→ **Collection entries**
****
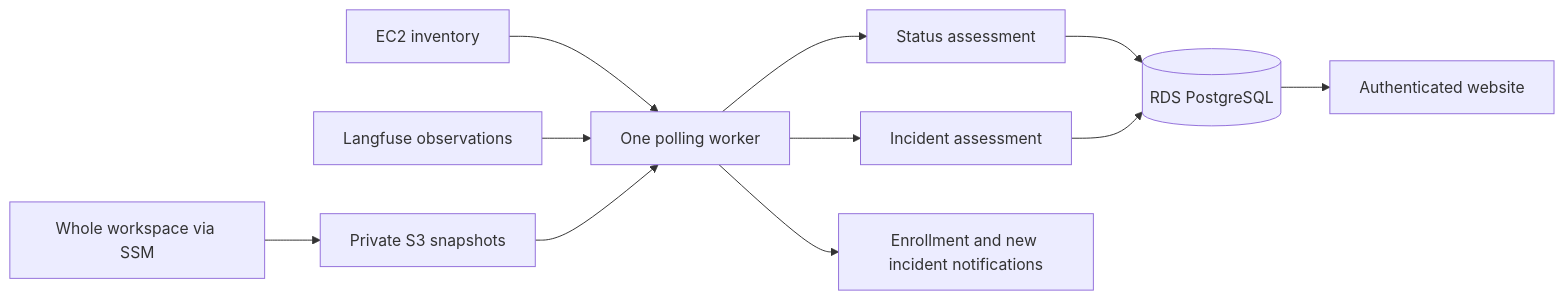
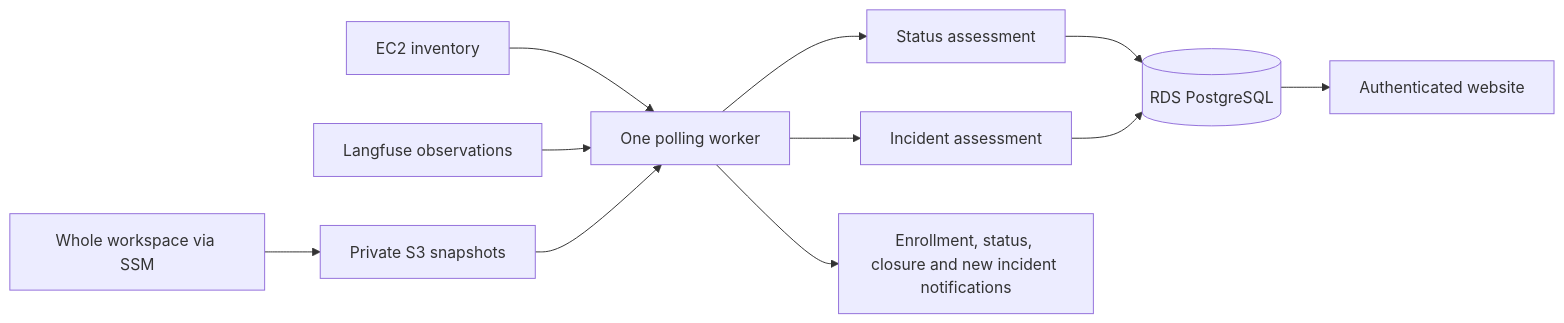
Before and after one commit to sage-princeton/crux-in-a-box: the diagram in src/monitoring/README.md, drawn with Mermaid. The commit also changed other lines of this file and 9 other files, not shown here.

````diff
--- a/src/monitoring/README.md
+++ b/src/monitoring/README.md
@@ -23,13 +23,13 @@
 ```mermaid
 flowchart LR
   EC2[EC2 inventory] --> Worker[One polling worker]
   Workspace[Whole workspace via SSM] --> S3[Private S3 snapshots]
   Langfuse[Langfuse observations] --> Worker
   S3 --> Worker
   Worker --> Status[Status assessment]
   Worker --> Incidents[Incident assessment]
   Status --> SQL[(RDS PostgreSQL)]
   Incidents --> SQL
   SQL --> Web[Authenticated website]
-  Worker --> Slack[Enrollment and new incident notifications]
+  Worker --> Slack[Enrollment, status, closure and new incident notifications]
 ```
````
****
→ **Exercise aim**
Once the pictures are set aside, copy the remaining text of every entry exactly.

→ **Reply to the exercise**
Before and after one commit to sage-princeton/crux-in-a-box: the diagram in src/monitoring/README.md, drawn with Mermaid. The commit also changed other lines of this file and 9 other files, not shown here.

````diff
--- a/src/monitoring/README.md
+++ b/src/monitoring/README.md
@@ -23,13 +23,13 @@
 ```mermaid
 flowchart LR
   EC2[EC2 inventory] --> Worker[One polling worker]
   Workspace[Whole workspace via SSM] --> S3[Private S3 snapshots]
   Langfuse[Langfuse observations] --> Worker
   S3 --> Worker
   Worker --> Status[Status assessment]
   Worker --> Incidents[Incident assessment]
   Status --> SQL[(RDS PostgreSQL)]
   Incidents --> SQL
   SQL --> Web[Authenticated website]
-  Worker --> Slack[Enrollment and new incident notifications]
+  Worker --> Slack[Enrollment, status, closure and new incident notifications]
 ```
````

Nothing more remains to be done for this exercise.